Encana CEO Randy Eresman said the partners received assurances from Ottawa that the transaction would not be reviewed under the Investment Canada Act prior to closing the deal on Thursday because there is no transfer of control.
“We think this kind of transaction . . . largely to bring foreign capital in to help us develop undeveloped resources but having a minority interest is the ideal way to go,” Mr. Eresman said in Calgary.
In a statement last night, Industry Canada said investments that do not involve acquisition of control are not reviewable. But the government will undertake further due diligence to ensure this investment does not involve transfer of control.
Under the terms of the agreement, PetroChina – China’s largest international oil company – will gain a non-controlling, 49.9-per-cent interest in Encana’s 445,000 acres in the Duvernay in west-central Alberta for $2.18-billion.
Encana will remain the operator with a 50.1-per-cent interest. The partners expect to spend $4-billion over the next four years to develop the Duvernay land that is rich in natural gas and condensates, an oil-like substance that is used to dilute bitumen for shipment in pipelines.
Encana entered into a similar $2.9-billion joint venture with Japan’s Mitsubishi Corp. last February to develop a shale gas field in Alberta and British Columbia.
Asian companies – whether state-owned or private-sector – are keen to buy Canadian gas reserves and are backing projects to liquefy Canadian gas at plants on British Columbia’s coast and ship it to their home markets, where gas prices are far higher than they are in Canada. The same rationale was behind the $6-billion acquisition by Malaysia’s state-owned Petronas of Calgary-based Progress Energy Resources Corp., which the Harper government approved last week.
Ottawa also gave the green light to CNOOC Ltd., another Chinese state-owned company, in its $15.1-billion (U.S.) bid to acquire Nexen Inc., which owns a controlling interest in the Long Lake oil sands project and a 7-per-cent stake in Syncrude Ltd.
Prime Minister Stephen Harper said his government will not approve any more acquisitions of oil sands companies by state-owned enterprises (SOEs), and acquisitions in other sectors by companies that are controlled by foreign governments would only be approved if they operate as commercial entities and are not unduly influenced by their home governments.
Faced with rock-bottom prices for natural gas in North America, Encana has shifted its focus to new unconventional plays that contain not only gas but liquids like butane, propane and condensates. The company has been selling assets and looking for joint venture partners to finance that shift.
Mr. Eresman said complex projects like the Duvernay have high up-front costs that can be reduced through aggressive development and a steady stream of capital spending.
“That’s part of the reasons to bring in partners,” Mr. Eresman said. “It assists us in really accelerating the pace at which we can move these projects forward to commercialization.”
PetroChina and Encana aborted a $5.5-billion joint venture project last year, but the Chinese company said the new deal represents part of its long-term commitment to the North American natural gas business.

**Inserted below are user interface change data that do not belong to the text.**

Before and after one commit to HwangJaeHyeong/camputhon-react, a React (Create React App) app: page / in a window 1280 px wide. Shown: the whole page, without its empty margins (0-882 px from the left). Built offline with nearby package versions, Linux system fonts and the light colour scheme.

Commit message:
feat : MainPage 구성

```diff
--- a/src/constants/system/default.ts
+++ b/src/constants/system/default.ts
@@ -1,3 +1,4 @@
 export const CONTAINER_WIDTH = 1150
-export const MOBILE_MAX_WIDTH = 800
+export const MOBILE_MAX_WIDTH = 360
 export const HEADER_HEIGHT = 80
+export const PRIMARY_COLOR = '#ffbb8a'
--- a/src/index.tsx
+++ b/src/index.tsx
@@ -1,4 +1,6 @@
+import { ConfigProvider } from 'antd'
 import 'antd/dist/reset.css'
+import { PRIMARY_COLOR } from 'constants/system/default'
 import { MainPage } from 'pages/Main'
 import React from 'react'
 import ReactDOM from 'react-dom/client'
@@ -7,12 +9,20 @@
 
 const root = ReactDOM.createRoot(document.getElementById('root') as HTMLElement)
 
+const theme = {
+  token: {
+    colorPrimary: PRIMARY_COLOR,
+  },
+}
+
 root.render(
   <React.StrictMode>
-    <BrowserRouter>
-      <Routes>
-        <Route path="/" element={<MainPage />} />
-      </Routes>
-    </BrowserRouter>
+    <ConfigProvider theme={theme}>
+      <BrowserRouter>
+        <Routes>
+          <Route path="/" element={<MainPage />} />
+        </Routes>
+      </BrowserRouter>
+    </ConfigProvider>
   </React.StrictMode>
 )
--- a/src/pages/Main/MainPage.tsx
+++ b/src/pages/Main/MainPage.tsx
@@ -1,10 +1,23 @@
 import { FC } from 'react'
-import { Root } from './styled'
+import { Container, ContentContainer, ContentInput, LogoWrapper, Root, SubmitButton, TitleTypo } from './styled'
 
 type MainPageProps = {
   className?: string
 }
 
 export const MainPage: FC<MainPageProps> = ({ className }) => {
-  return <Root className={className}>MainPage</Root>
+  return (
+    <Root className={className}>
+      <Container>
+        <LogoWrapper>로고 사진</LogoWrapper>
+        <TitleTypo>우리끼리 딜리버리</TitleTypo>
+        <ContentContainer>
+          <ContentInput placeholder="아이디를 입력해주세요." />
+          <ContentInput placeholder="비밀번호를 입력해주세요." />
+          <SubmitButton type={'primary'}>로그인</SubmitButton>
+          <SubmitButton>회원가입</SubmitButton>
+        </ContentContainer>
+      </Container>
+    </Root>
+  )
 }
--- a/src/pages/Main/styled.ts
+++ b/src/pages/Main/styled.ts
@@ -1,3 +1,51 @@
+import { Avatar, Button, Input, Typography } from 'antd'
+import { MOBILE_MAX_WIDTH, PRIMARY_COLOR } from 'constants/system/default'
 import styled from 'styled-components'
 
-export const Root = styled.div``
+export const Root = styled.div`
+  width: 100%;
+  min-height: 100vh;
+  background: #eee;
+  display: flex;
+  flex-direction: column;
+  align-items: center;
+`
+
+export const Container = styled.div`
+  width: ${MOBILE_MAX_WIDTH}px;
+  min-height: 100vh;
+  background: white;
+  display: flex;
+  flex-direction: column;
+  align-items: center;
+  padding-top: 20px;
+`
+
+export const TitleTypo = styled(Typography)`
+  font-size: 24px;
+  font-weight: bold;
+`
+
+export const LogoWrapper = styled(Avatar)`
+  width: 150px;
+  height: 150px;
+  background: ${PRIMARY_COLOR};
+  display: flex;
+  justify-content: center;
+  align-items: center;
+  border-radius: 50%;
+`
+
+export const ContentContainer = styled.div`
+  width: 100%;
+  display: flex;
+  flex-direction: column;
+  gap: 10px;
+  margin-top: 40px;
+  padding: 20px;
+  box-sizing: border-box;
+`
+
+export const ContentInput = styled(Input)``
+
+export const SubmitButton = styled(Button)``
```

“This joint venture will build a foundation for the successful development of the Duvernay play and help to diversify our business portfolio,” Zhiming Li, president of PetroChina’s Canadian subsidiary, said in a statement. “Encana is our ideal long-term partner for the development of our future natural gas business.”
With files from reporter Boyd Erman in Toronto
Republished from The Globe and Mail: